The maps and charts are shown here with acknowledgment and thanks to the Dept of Planning, Transport and Infrastructure, South Australian Government.

November 10, 1842


No stronger proof of the present pressure upon the labor market, or of the necessity of a public appeal to the Home Government for renewed emigration to South Australia, could have been afforded, than that which has been witnessed during the last two or three weeks in the scarcity of hands to gather in the harvest. In some districts, the wheat crop has been all but lost for the want of ready available labor; and in others, our agriculturists have had to pay from five-and-twenty to thirty shillings per acre before they could get it cut down. Under these circumstances, there must either be a suspension of further agricultural operations, or an introduction of fresh labor into the market; and we are happy to have it in our power to state, therefore, that a preliminary meeting was held on Thursday evening last, with the view of bringing this subject as speedily as possible under the notice of Her Majesty's Government. The drawing up of a memorial on the subject has, we believe, been confided to Messrs Morphett, Mann, Giles, Hagen, and one or two other gentlemen, equally competent, but whose names we do not happen just now to remember.

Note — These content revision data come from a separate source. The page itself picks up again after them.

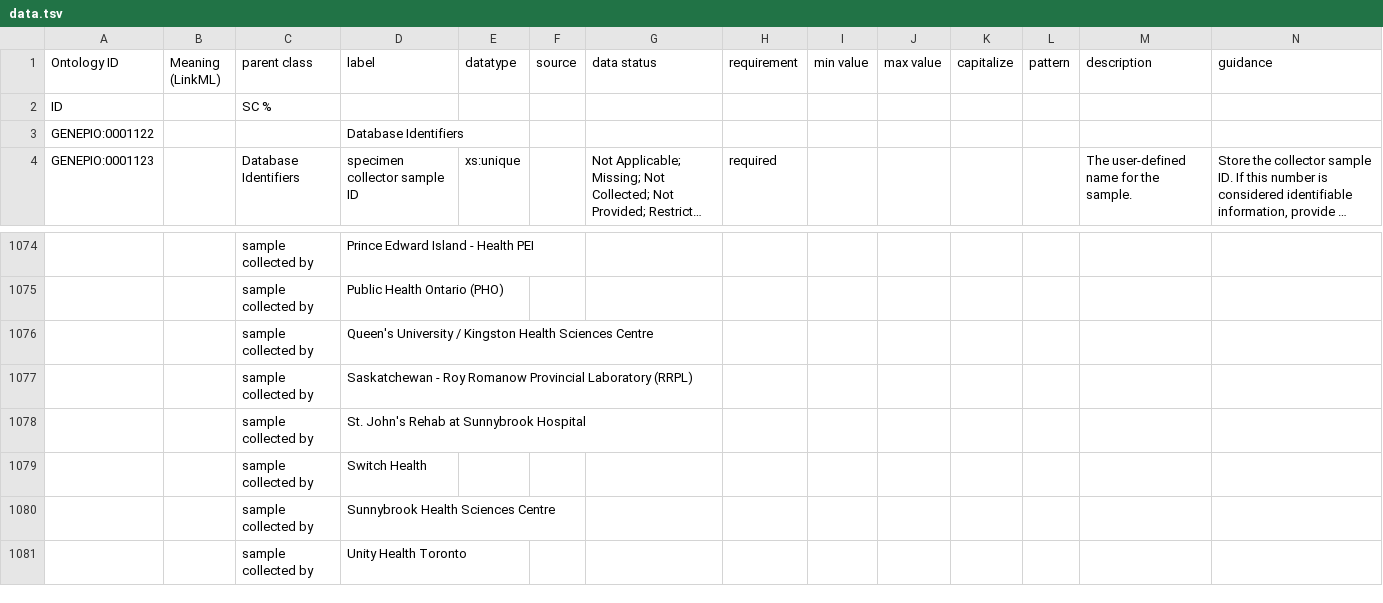
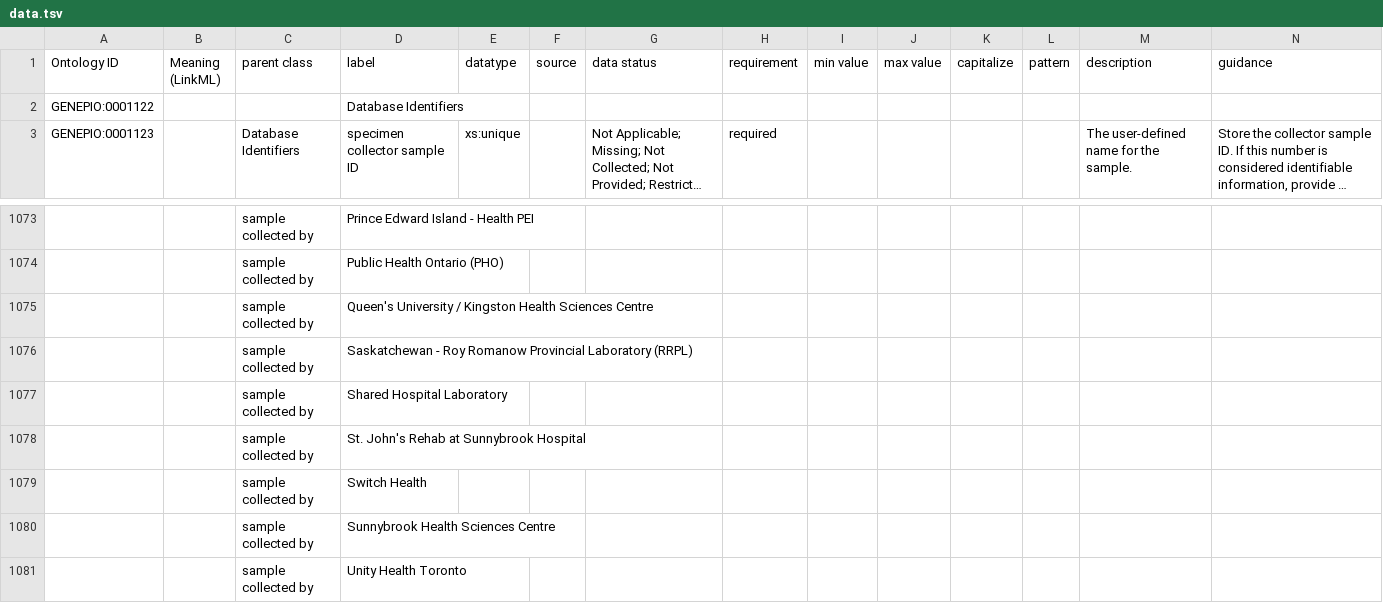
Before and after one commit to cidgoh/DataHarmonizer, a TSV file: template/canada_covid19/data.tsv, drawn as a sheet; only a part is shown, gaps mark what is left out; long unchanged cells end in …; removed rows and columns are numbered as before the commit, all else as after; rows hold the shown columns only; the diff names each change by its address in the sheet, - before the commit and + after, or states it on an @@ line.

Commit message:
update to Cancogen vocabulary
And marking PHAC Dexa, GRDI and GISAID templates as published.

```diff
--- a/template/canada_covid19/data.tsv
+++ b/template/canada_covid19/data.tsv
-row 2: ID |  | SC %
+row 1077:  |  | sample collected by | Shared Hospital Laboratory
```
Also changed, not shown: 2 other files.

29 December 1843


WE beg to call the attention of farmers to the propriety of growing a much larger proportion of barley. The brewers cannot at present get malting barley at any price, and they would gladly give 5s. per bushel for it. They recommend that the farmers should grow principally English barley, and a portion of Cape, and skinless. We believe two-fifths of the former, and a fifth of each of the latter, makes the best malt. The brewers here could make excellent ale and porter for exportation, if they had abundance of malt. On this subject we subjoin some very appropriate remarks by a Van Diemen's Land paper:

MALTING BARLEY.-We would call the attention of farmers to the circumstance, that malting barley is not equal to the brewers' demands this year; this shews the want of skill. It should be the study of the agriculturist so to divide his farming operations and cropping, as that he would be able to realize the whole range of the consuming market, and to raise those descriptions of crop which are the most productive. Now we believe that barley can be raised on light land which will not yield wheat; it is also asserted that the land that will yield 25 bls. of wheat, will yield 40 bls. of good malting barley!

The advantage here is too obvious to require one word more respecting it, but there is another point in connection with it that does. By raising a proper quantity of good malting barley, the colonial brewers will be enabled to make the several kinds of malt liquors which have been heretofore imported, and of a better quality because much of the liquors imported, in order to stand the effect of climate, is submitted to a process of drugging of a poisonous nature, and pernicious to the human system; and thereby retain in the colony many thousands a year that leave us for these articles.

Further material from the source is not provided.